┌──

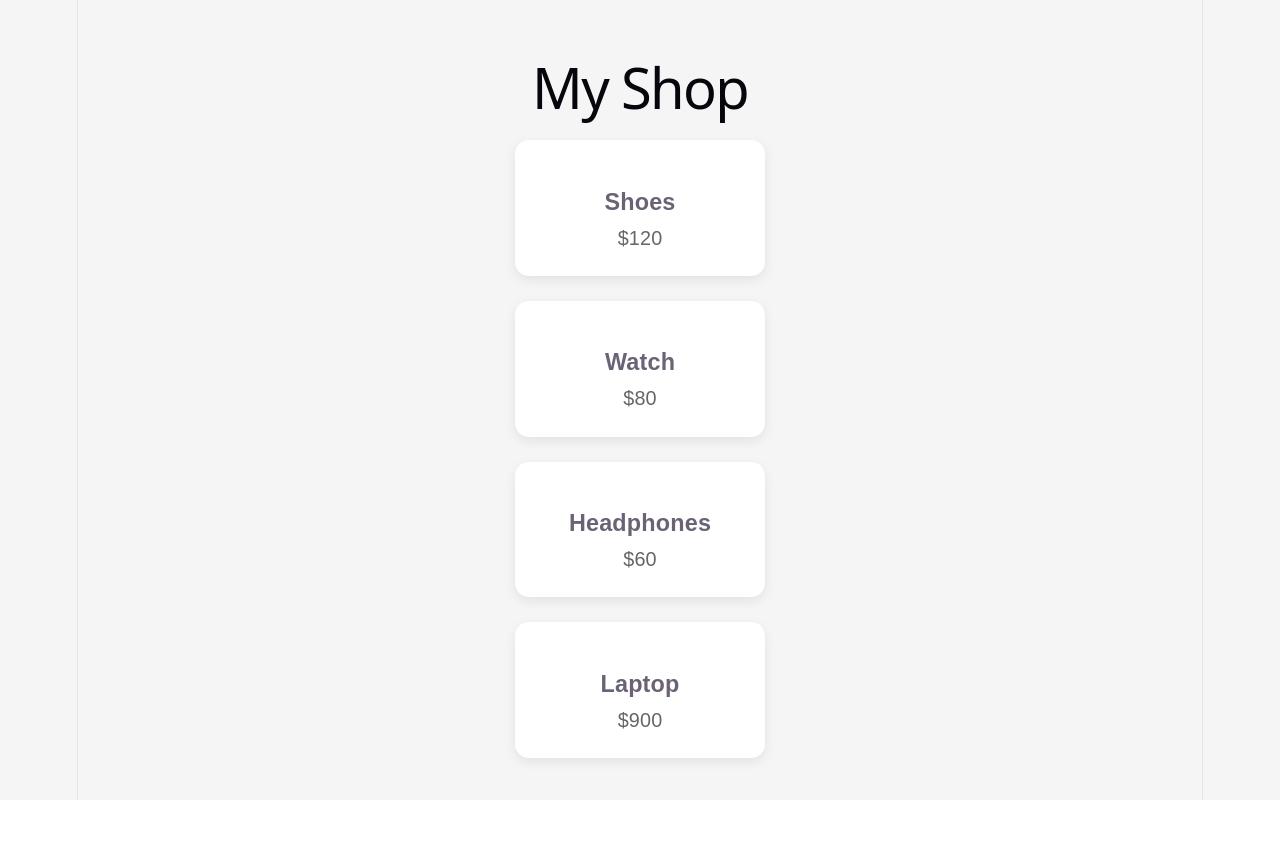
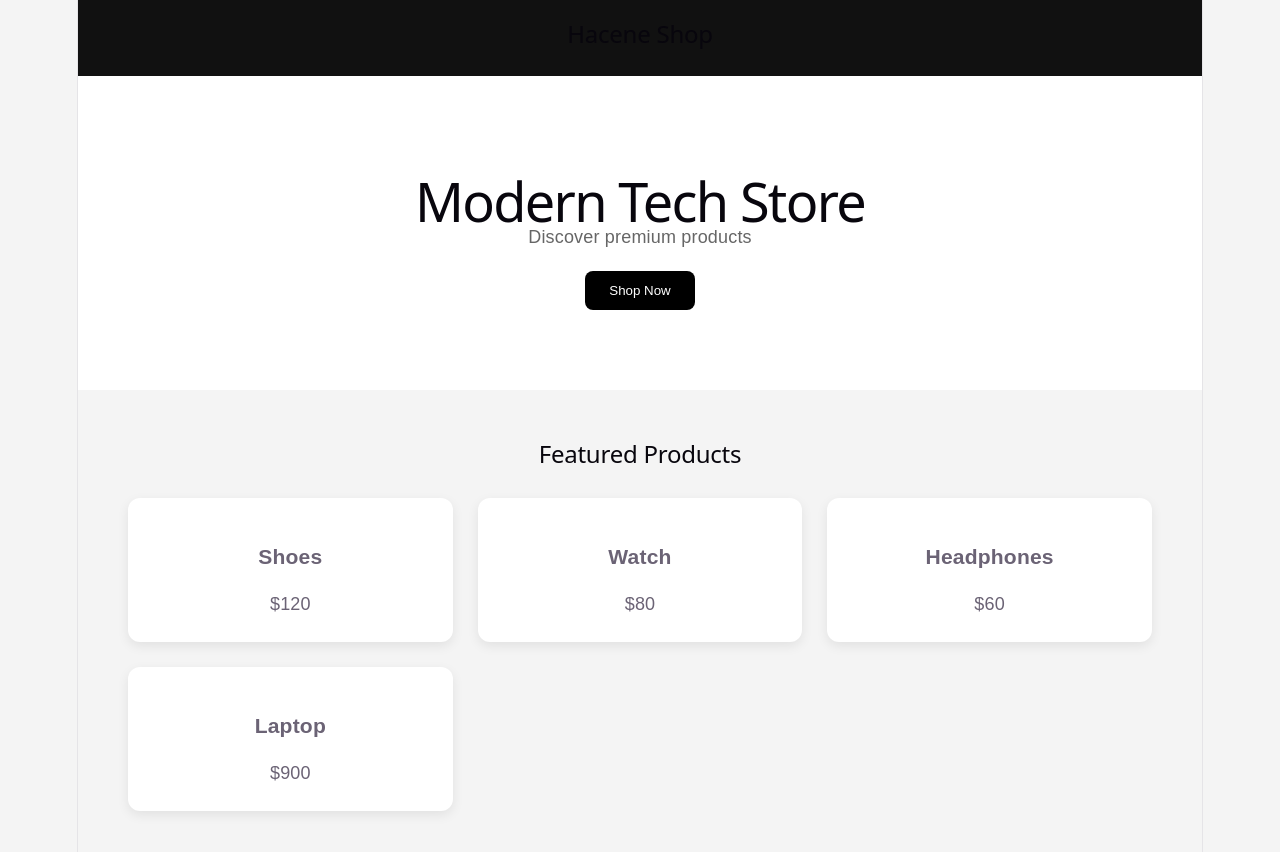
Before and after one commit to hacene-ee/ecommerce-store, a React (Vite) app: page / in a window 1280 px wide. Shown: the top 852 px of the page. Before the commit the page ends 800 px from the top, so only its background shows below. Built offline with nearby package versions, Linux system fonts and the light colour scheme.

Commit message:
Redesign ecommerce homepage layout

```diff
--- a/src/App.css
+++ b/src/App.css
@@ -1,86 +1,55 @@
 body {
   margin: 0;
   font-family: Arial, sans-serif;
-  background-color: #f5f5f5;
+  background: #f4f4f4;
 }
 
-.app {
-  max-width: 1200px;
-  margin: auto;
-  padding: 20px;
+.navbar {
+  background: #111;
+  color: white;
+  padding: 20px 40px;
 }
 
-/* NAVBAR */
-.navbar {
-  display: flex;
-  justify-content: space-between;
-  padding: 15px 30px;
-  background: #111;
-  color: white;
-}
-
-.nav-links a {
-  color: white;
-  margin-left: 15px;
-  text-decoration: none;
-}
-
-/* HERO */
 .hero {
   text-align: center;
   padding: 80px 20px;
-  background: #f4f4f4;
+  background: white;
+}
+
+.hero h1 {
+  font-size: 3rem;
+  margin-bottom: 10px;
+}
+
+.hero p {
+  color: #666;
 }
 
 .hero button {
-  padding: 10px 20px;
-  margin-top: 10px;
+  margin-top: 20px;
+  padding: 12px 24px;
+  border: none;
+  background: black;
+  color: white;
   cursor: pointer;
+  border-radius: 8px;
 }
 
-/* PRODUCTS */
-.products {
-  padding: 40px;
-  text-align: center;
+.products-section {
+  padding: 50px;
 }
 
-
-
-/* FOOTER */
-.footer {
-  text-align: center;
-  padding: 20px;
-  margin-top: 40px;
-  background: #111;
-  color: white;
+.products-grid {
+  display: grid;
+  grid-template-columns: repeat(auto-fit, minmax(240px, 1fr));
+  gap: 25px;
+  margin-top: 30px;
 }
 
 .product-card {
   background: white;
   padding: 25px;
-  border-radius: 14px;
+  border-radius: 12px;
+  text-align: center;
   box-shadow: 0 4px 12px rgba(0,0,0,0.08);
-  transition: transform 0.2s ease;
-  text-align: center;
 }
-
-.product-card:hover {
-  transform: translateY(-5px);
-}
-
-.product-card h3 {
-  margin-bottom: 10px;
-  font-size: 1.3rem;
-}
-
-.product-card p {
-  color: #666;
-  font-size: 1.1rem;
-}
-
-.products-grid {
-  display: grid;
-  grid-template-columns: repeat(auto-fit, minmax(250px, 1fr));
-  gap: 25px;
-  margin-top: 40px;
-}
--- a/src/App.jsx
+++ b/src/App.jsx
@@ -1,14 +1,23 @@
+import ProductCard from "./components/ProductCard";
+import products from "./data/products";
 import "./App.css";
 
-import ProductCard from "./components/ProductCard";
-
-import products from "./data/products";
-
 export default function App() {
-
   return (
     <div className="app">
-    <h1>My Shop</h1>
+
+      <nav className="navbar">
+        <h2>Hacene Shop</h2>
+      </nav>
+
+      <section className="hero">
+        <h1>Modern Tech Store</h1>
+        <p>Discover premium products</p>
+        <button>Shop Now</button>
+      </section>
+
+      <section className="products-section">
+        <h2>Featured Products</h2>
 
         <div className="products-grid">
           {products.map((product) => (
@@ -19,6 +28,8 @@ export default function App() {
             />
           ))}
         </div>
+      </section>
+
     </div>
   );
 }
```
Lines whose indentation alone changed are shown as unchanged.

└──

Required work: Where does "components" appear in the records above? Copy every line that has it.

Answer space:
+import ProductCard from "./components/ProductCard";
-import ProductCard from "./components/ProductCard";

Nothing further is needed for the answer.